---------- Records supplied

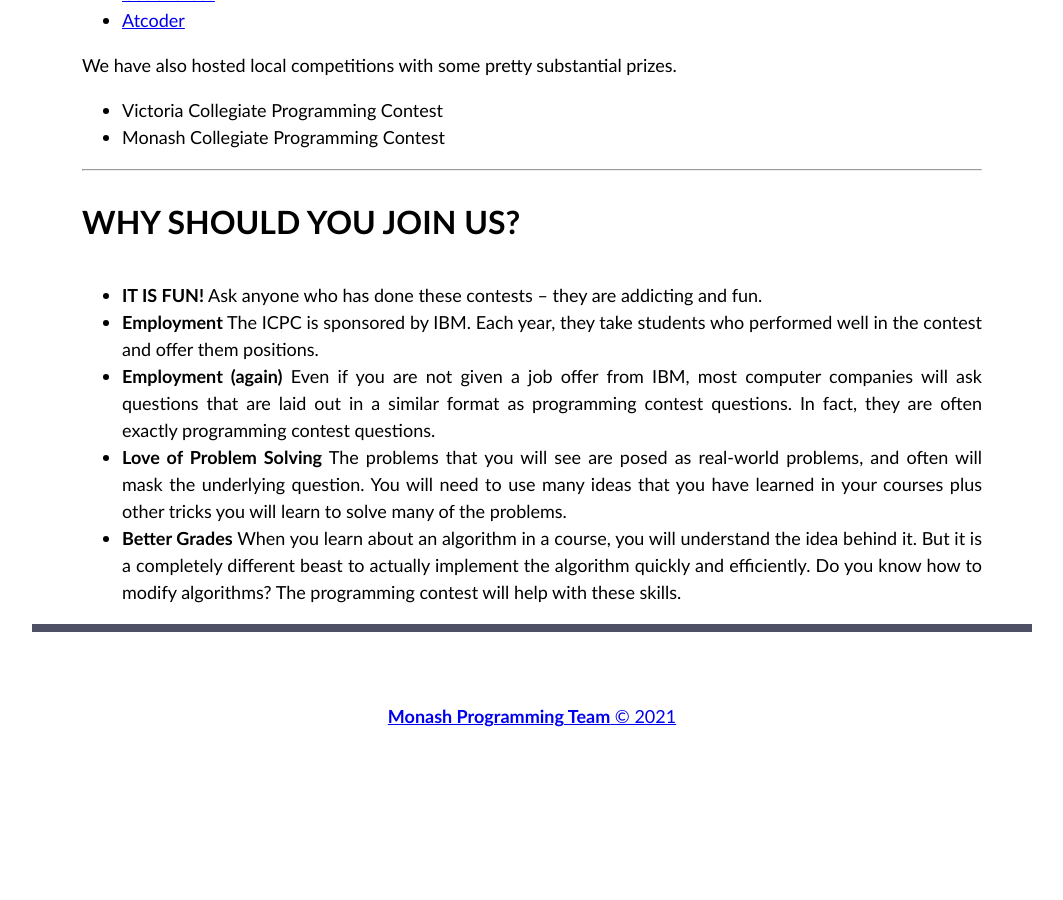
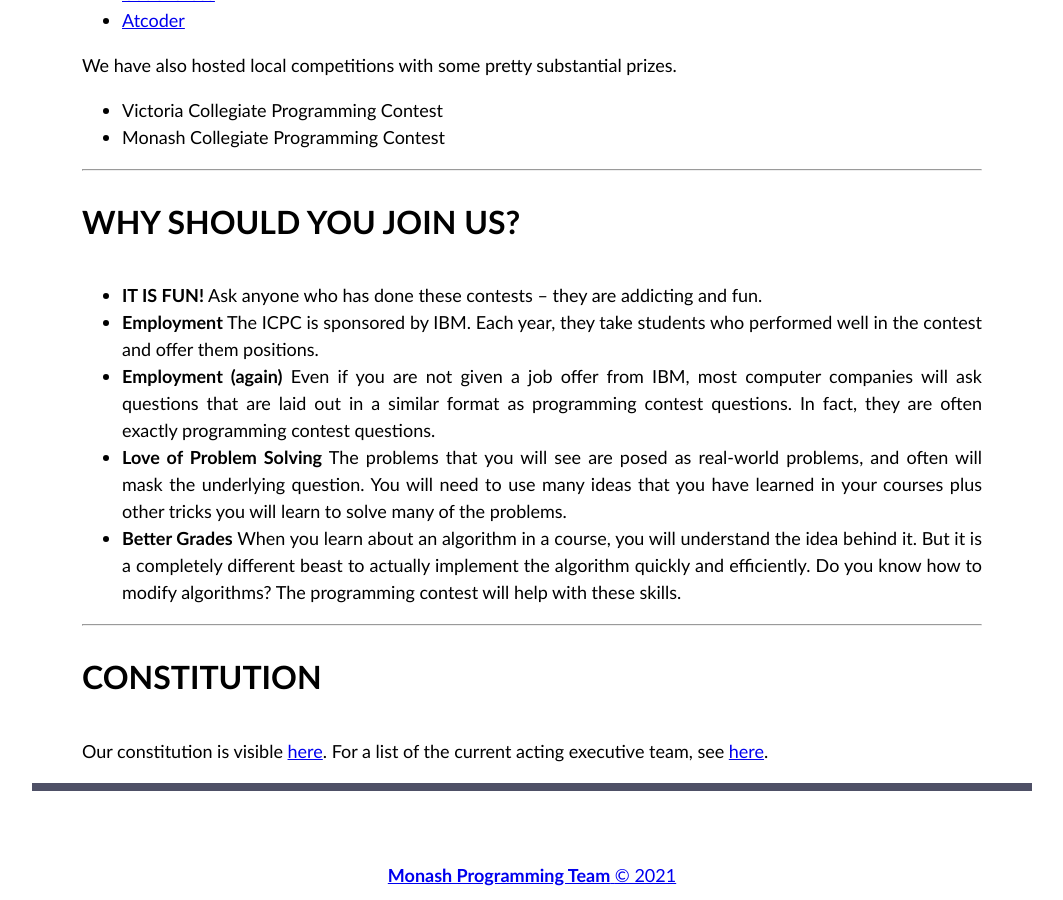
Before and after one commit to monash-programming-team/monash-programming-team.github.io, a Jekyll site: the page built from about.markdown, in a window 1280 px wide and 900 px high, scrolled down 993 px. Shown: the whole window, without its empty margins (128-1191 px from the left). Built offline with Jekyll 4.4.1, drawn with Linux system fonts in a browser that asks for light colours; our own code applies the rules of GitHub Pages for plain Markdown files; before the commit the page ends 1734 px from its top, so only the background shows below that.

Commit message:
Add constitution links to about us page.

```diff
--- a/about.markdown
+++ b/about.markdown
@@ -31,3 +31,9 @@
 * **Employment (again)** Even if you are not given a job offer from IBM, most computer companies will ask questions that are laid out in a similar format as programming contest questions. In fact, they are often exactly programming contest questions.
 * **Love of Problem Solving** The problems that you will see are posed as real-world problems, and often will mask the underlying question. You will need to use many ideas that you have learned in your courses plus other tricks you will learn to solve many of the problems.
 * **Better Grades** When you learn about an algorithm in a course, you will understand the idea behind it. But it is a completely different beast to actually implement the algorithm quickly and efficiently. Do you know how to modify algorithms? The programming contest will help with these skills.
+
+---
+
+## CONSTITUTION
+
+Our constitution is visible [here](http://blog.monashicpc.com/constitution). For a list of the current acting executive team, see [here](http://blog.monashicpc.com/constitution/team).
```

--------------------

- _Activity_
All of the data must be repeated exactly, except for the pictures.

- _Written response_
Before and after one commit to monash-programming-team/monash-programming-team.github.io, a Jekyll site: the page built from about.markdown, in a window 1280 px wide and 900 px high, scrolled down 993 px. Shown: the whole window, without its empty margins (128-1191 px from the left). Built offline with Jekyll 4.4.1, drawn with Linux system fonts in a browser that asks for light colours; our own code applies the rules of GitHub Pages for plain Markdown files; before the commit the page ends 1734 px from its top, so only the background shows below that.

Commit message:
Add constitution links to about us page.

```diff
--- a/about.markdown
+++ b/about.markdown
@@ -31,3 +31,9 @@
 * **Employment (again)** Even if you are not given a job offer from IBM, most computer companies will ask questions that are laid out in a similar format as programming contest questions. In fact, they are often exactly programming contest questions.
 * **Love of Problem Solving** The problems that you will see are posed as real-world problems, and often will mask the underlying question. You will need to use many ideas that you have learned in your courses plus other tricks you will learn to solve many of the problems.
 * **Better Grades** When you learn about an algorithm in a course, you will understand the idea behind it. But it is a completely different beast to actually implement the algorithm quickly and efficiently. Do you know how to modify algorithms? The programming contest will help with these skills.
+
+---
+
+## CONSTITUTION
+
+Our constitution is visible [here](http://blog.monashicpc.com/constitution). For a list of the current acting executive team, see [here](http://blog.monashicpc.com/constitution/team).
```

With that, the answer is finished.